Dust Issues Persist
Prince George, B.C. – There has been little relief in the levels of coarse particulates in the air in downtown Prince George.
The hourly reading at Plaza 400 for PM 10 this afternoon was near 40 micrograms per cubic metre, while the 24 hour rolling average was at 70. The Provincial target is 50 micrograms per cubic metres.
And while there is a dust advisory in effect, there have been instances where sweeping of parking lots has taken place without the proper dust mitigation measures.
Under the City’s Clean Air Bylaw,:
- No person shall sweep or maintain any highway or off street parking, loading and storage areas except with the use of equipment using fugitive dust control procedures, or dust suppressing liquids.
- All persons using dust suppressing liquids shall apply those liquids to the swept or maintained areas prior to and during sweeping or maintenance operations in amounts sufficient to minimize the generation of fugitive dust.
- No person shall conduct sweeping or maintenance operations in such a manner as to cause or significantly contribute to the cause of injury or damage to human health, plant or animal life or property, or so as to unreasonably interfere with the enjoyment of life or property.
- No person shall undertake any sweeping or maintenance of highways or off street parking, loading, or storage areas at any time when an air quality advisory is in effect, unless approved by an Authorized Person on the basis that dust suppression measures satisfactory to the Authorized Person will be taken to control fugitive dust.
- All owners and operators of off street parking, loading and storage areas, sand and gravel pits, demolition sites, construction sites and highways shall maintain those areas so that fugitive dust does not escape in such a manner as to cause or significantly contribute to the cause of injury or damage to human health, plant or animal life or property, or so as to unreasonably interfere with the enjoyment of life or property.
Bylaw Services Manager Fred Crittenden admits, there may be some who skirt the bylaw by doing the sweeping operations between midnight and 4 a.m. “I guess like any bylaw offense, people try to skirt the rules when they can, those are things that should be reported to our office. And there are provisions for getting a permit if something needs to be done.”
Crittenden is aware of at least one such permit being issued, then rescinded in the past couple of days because the equipment listed in the application needed further inspection. Charges have been laid under the Clean Air Bylaw in the past says Crittenden, although none in the past few days “If people give us enough evidence that we feel, yes, someone has violated the clean air bylaw, in some cases we’ve been sent photos and even videos of companies doing it, then we can follow that information up. We aren’t out there 24 hours a day unfortunately, we don’t have the resources to do that.”
Those who are in violation of the Clean Air Bylaw could face a maximum fine of $10,000.

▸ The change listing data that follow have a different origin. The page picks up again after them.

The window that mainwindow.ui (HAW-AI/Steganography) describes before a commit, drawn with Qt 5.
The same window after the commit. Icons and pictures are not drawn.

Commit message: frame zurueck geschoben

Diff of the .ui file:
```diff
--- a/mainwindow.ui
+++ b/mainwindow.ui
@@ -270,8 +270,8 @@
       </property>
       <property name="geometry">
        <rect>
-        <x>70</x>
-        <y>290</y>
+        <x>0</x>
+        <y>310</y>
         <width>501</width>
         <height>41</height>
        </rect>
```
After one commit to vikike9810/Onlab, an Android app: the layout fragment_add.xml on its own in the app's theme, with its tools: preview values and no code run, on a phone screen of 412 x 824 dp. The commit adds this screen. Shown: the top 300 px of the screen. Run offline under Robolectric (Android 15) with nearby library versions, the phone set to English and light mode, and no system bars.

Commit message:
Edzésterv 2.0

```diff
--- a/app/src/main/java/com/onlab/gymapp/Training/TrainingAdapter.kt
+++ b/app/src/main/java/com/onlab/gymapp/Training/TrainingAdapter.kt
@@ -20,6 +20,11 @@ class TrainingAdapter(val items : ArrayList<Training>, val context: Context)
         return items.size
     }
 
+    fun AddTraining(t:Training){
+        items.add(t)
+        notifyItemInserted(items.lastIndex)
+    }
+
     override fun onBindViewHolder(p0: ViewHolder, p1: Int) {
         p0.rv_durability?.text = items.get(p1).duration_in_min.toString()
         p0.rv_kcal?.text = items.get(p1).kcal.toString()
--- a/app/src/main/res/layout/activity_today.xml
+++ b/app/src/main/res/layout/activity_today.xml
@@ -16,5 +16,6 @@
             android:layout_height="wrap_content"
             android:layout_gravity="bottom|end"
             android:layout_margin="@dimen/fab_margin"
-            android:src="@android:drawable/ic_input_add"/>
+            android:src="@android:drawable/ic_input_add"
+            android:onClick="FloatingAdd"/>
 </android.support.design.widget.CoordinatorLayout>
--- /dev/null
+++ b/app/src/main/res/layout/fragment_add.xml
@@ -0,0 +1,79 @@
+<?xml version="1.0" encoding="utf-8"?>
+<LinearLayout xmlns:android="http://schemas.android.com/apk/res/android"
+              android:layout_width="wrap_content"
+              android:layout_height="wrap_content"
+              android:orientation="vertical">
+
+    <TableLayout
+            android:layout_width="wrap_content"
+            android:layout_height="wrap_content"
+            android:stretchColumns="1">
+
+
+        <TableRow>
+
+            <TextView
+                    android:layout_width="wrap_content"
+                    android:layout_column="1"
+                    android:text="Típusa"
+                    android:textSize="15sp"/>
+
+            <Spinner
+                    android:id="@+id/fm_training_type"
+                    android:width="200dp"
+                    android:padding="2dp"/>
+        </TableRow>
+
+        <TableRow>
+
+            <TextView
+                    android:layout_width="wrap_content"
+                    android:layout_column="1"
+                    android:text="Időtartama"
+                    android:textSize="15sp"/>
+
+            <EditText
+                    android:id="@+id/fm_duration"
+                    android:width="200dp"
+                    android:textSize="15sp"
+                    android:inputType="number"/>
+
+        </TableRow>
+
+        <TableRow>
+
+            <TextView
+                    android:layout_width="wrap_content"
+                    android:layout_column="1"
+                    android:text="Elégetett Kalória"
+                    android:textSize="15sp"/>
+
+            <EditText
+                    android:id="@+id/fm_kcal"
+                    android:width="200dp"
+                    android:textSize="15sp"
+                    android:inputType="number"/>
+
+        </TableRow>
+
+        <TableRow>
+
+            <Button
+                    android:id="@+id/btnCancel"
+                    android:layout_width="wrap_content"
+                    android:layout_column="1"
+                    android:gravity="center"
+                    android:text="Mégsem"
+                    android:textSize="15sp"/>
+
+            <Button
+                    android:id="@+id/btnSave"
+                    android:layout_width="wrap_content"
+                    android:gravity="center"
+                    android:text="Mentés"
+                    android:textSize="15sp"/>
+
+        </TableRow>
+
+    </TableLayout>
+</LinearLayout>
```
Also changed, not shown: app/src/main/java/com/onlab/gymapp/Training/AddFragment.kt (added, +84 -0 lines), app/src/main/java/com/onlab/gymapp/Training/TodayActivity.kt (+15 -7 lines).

Something else to keep in mind, because there is an air quality advisory in effect in the City, there is to be no out door burning. Crittenden says the Fire Department will be called upon to respond to outdoor burning complaints, and the evidence they gather will be given to Bylaw Services for further action.